8. On the Segmentation of the Occipital Region of the Head in the Batrachia Urodela
Article first published online: 20 AUG 2009
Proceedings of the Zoological Society of London
Volume 81, Issue 1, pages 101–120, March 1911
How to Cite
F.Z.S., E. S. G. M.A. F.R.S. (1911), 8. On the Segmentation of the Occipital Region of the Head in the Batrachia Urodela. Proceedings of the Zoological Society of London, 81: 101–120. doi: 10.1111/j.1469-7998.1911.tb06994.x
- Issue published online: 29 OCT 2009
- Article first published online: 20 AUG 2009
- Receved November 29, 1910: Read December 13, 1910.
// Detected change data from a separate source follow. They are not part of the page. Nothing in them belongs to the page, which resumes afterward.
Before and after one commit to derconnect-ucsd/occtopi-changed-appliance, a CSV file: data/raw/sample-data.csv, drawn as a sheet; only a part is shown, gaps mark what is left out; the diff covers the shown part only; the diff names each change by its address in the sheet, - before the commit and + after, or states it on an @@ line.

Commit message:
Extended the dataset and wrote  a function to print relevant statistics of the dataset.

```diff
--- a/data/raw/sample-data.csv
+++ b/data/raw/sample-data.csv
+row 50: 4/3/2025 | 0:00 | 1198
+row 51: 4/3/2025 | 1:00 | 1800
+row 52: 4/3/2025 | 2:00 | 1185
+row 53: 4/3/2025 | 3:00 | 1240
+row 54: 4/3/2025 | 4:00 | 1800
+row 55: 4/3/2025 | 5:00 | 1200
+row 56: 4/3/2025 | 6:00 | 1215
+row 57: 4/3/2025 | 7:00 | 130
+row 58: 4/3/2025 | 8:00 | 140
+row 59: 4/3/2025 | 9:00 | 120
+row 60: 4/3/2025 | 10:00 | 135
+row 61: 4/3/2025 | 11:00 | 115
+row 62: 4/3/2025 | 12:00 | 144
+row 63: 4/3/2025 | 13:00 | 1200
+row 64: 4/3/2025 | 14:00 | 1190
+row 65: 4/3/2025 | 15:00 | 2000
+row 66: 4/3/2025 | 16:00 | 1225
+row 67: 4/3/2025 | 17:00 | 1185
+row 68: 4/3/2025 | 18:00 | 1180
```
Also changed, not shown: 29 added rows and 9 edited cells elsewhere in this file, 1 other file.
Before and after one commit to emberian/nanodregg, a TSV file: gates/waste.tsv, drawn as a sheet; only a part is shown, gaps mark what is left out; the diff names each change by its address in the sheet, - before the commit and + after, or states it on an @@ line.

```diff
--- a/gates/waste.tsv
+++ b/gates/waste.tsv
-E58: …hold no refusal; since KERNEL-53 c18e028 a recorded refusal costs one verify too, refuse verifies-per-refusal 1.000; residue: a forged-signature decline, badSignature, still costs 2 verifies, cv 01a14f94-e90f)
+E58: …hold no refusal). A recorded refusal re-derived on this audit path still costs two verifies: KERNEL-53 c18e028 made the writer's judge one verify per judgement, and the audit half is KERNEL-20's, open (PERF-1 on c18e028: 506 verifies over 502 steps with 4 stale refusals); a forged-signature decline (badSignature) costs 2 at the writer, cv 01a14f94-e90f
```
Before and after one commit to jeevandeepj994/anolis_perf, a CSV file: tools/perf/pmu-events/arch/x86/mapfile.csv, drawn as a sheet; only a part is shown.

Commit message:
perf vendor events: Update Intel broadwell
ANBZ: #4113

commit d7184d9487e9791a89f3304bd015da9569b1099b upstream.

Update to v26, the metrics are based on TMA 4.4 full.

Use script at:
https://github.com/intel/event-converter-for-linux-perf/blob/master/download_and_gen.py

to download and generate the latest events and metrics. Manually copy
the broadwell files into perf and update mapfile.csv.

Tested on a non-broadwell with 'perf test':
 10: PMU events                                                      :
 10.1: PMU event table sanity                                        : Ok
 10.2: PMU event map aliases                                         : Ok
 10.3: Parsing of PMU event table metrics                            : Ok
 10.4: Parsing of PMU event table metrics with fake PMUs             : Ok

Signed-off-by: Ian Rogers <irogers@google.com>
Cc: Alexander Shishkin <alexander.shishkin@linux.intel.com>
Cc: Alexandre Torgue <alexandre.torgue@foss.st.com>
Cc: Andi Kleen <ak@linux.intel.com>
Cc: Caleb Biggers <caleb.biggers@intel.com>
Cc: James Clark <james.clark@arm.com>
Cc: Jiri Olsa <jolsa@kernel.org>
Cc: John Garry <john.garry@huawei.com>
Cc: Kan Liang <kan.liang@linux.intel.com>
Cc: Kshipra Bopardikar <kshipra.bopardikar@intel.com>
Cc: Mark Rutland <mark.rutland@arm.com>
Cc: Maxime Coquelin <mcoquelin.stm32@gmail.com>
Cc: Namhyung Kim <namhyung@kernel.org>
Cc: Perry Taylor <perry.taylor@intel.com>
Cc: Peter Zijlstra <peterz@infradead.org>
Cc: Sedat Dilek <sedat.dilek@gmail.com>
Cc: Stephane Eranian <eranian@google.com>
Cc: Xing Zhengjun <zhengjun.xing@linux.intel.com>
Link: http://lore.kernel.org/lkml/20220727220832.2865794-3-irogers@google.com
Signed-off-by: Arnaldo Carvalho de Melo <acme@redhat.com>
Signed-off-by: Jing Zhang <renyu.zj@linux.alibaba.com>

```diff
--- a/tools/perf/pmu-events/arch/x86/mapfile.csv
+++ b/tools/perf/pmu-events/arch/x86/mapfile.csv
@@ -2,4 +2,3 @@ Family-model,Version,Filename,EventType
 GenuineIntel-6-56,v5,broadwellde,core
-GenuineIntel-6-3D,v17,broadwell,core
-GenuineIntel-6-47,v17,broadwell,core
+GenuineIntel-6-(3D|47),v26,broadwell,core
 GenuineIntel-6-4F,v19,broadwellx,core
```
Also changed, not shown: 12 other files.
The chief contents of this paper may be summarised as follows. Three occipital segments occur in the head of Amblystoma. Of the three somites developed in these, the first forms no muscle and disappears early the second forms a myotome divided into dorsal and ventral portions, of which the former alone persists, fusing with the myotome next behind. The myotome of the third segment persists dorsally, that of the first trunk-segment combines with it to form the temporal longitudinal muscle supplied in the adult by the first spinal nerve. The glosso-pharyngeal nerve belongs to the first metaotic segment and has no ventral root. To the second segment belongs the vagus root, with which seems to be combined the ganglia of the next two nerves. No ventral root was found in the second segment; but a ventral root occurs in the Iast metaotic segment in early stages of development. The first spinal issues from between the skull and first neural arch as a ventral root only; it joins the second spinal to form the hypoglossal nerve supplying muscles derived from ventral outgrowths of the second. third, and fourth myotomes. The basilar plate of the skull is formed by a backward growth of the trabeculæ: meeting a forward growth of the base of the orcipital arches. It fuses with the auditory capsules, and with the praæoccipital arches developed in the septum between the first and second myotomes. The occipital arches arise in the septum between the second and third myotomes. There is no evidence of the disappearance of segments behind the vagus, and no valid objection to the view that the hind limit of the skull may shift backwards or forwards in the course of phylogeny. At the same time there is no reason to suppose that the ancestors of the Amphibia had more than three occipital segments, when the occipital condyle became clearly defined.